== HOW TO COMPLETE THIS TASK ==
Whenever "index" appears in a line of the entries below, that line counts; give the total only.

(Records from a data collection)
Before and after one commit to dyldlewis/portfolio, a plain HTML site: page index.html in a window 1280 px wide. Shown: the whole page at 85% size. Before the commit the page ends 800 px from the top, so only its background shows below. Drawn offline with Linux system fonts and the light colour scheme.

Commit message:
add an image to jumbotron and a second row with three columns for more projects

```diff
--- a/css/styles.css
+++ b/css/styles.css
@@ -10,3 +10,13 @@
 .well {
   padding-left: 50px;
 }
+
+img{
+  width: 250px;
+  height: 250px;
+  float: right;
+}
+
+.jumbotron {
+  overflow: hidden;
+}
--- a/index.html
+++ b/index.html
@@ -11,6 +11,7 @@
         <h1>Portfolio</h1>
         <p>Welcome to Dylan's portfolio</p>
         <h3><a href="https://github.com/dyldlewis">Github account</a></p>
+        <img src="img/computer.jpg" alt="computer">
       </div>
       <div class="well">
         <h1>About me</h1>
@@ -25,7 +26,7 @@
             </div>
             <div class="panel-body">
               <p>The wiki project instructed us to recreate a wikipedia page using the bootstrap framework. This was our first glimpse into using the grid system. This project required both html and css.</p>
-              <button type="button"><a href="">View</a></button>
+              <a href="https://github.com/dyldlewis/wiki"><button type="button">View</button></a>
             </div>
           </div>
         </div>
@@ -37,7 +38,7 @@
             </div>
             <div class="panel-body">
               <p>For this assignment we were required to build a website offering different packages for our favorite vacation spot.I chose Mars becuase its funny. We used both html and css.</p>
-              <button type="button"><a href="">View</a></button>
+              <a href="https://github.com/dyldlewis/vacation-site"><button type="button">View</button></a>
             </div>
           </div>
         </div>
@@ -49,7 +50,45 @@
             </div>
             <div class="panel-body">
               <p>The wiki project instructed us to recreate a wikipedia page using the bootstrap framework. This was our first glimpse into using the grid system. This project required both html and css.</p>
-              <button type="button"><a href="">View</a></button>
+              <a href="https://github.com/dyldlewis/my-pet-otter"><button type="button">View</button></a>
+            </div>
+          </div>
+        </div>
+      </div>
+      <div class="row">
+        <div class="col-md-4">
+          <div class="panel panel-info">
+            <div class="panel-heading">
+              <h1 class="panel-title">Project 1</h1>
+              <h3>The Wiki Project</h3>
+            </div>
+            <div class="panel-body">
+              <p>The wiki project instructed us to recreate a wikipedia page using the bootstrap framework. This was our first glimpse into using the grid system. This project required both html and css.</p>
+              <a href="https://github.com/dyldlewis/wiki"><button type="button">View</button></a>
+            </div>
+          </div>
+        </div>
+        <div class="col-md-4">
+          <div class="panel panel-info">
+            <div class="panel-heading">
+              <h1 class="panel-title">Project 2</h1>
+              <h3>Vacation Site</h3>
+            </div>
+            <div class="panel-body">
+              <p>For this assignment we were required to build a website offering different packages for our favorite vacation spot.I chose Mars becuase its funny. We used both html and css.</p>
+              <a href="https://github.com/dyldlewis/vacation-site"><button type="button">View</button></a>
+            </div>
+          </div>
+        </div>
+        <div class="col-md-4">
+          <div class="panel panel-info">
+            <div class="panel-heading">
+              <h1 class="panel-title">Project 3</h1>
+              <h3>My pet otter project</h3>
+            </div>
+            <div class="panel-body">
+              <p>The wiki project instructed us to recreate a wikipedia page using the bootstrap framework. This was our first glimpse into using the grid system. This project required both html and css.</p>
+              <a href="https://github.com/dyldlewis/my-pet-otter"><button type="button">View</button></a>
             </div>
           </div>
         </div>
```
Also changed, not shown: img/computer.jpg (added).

== EXPECTED ANSWER ==
3